Entries shown:
--------------------------------------------------
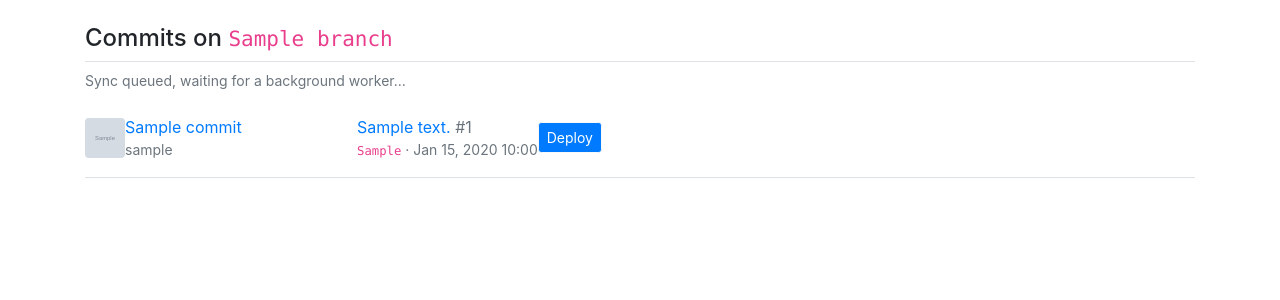
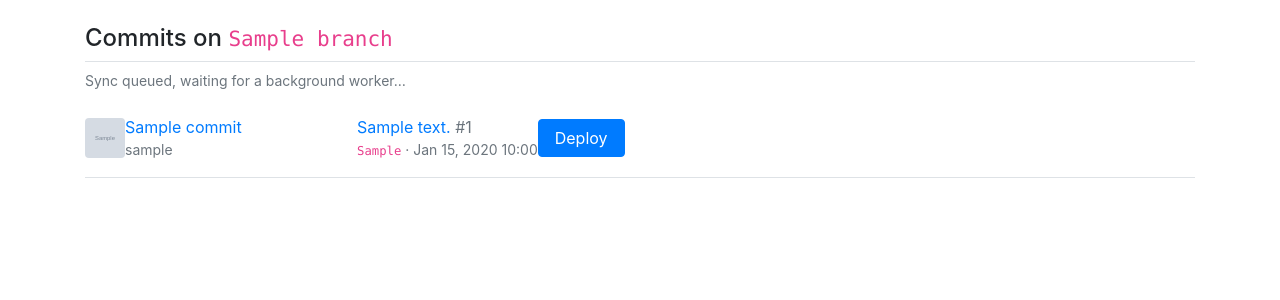
Before and after one commit to bcgov/makeitso, a Python web app: template src/makeitso/templates/stacks/detail.html in a window 1280 px wide. Shown: the part 68-368 px from the top of the page. Run offline with Jinja, Linux system fonts and the light colour scheme; the template is opened without the code that fills it: most values are stand-ins (such as "Sample title", 1, 10 or a date in 2020); grey boxes marked "Sample" are stand-in pictures; some libraries are stand-ins or nearby versions.

Commit message:
chore: update deploy button for disabled state, spacing, and icon rendering

```diff
--- a/src/makeitso/templates/stacks/_commits.html
+++ b/src/makeitso/templates/stacks/_commits.html
@@ -1,3 +1,4 @@
+{% from "bootstrap5/utils.html" import render_icon %}
 {# While a sync is active, reload this list every 2s; the finished list has no hx-get, so polling stops #}
 <div id="commits"
      {% if sync.active %}class="syncing"
@@ -45,10 +46,13 @@
                         <code>{{ commit.short_sha }}</code> · {{ commit.committed_at.strftime("%b %d, %Y %H:%M") }}
                     </div>
                 </div>
-                <div>
-                  <a class="btn btn-sm btn-primary border-light d-inline-flex align-items-center gap-2" href="{{ url_for('stacks.deploys.new', stack_id=stack.id, commit_sha=commit.commit_sha) }}">
-                    Deploy
-                  </a>
+                <div class="ms-auto">
+                    <a class="btn btn-primary d-inline-flex align-items-center gap-2 px-3{% if sync.active %} disabled{% endif %}"
+                       {% if sync.active %}aria-disabled="true" tabindex="-1"{% endif %}
+                       href="{{ url_for('stacks.deploys.new', stack_id=stack.id, commit_sha=commit.commit_sha) }}">
+                        {{ render_icon("rocket-takeoff") }}
+                        Deploy
+                    </a>
                 </div>
             </li>
         {% else %}
```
--------------------------------------------------
Your task: Could you copy the listing exactly, leaving out any pictures?

Output of the task:
Before and after one commit to bcgov/makeitso, a Python web app: template src/makeitso/templates/stacks/detail.html in a window 1280 px wide. Shown: the part 68-368 px from the top of the page. Run offline with Jinja, Linux system fonts and the light colour scheme; the template is opened without the code that fills it: most values are stand-ins (such as "Sample title", 1, 10 or a date in 2020); grey boxes marked "Sample" are stand-in pictures; some libraries are stand-ins or nearby versions.

Commit message:
chore: update deploy button for disabled state, spacing, and icon rendering

```diff
--- a/src/makeitso/templates/stacks/_commits.html
+++ b/src/makeitso/templates/stacks/_commits.html
@@ -1,3 +1,4 @@
+{% from "bootstrap5/utils.html" import render_icon %}
 {# While a sync is active, reload this list every 2s; the finished list has no hx-get, so polling stops #}
 <div id="commits"
      {% if sync.active %}class="syncing"
@@ -45,10 +46,13 @@
                         <code>{{ commit.short_sha }}</code> · {{ commit.committed_at.strftime("%b %d, %Y %H:%M") }}
                     </div>
                 </div>
-                <div>
-                  <a class="btn btn-sm btn-primary border-light d-inline-flex align-items-center gap-2" href="{{ url_for('stacks.deploys.new', stack_id=stack.id, commit_sha=commit.commit_sha) }}">
-                    Deploy
-                  </a>
+                <div class="ms-auto">
+                    <a class="btn btn-primary d-inline-flex align-items-center gap-2 px-3{% if sync.active %} disabled{% endif %}"
+                       {% if sync.active %}aria-disabled="true" tabindex="-1"{% endif %}
+                       href="{{ url_for('stacks.deploys.new', stack_id=stack.id, commit_sha=commit.commit_sha) }}">
+                        {{ render_icon("rocket-takeoff") }}
+                        Deploy
+                    </a>
                 </div>
             </li>
         {% else %}
```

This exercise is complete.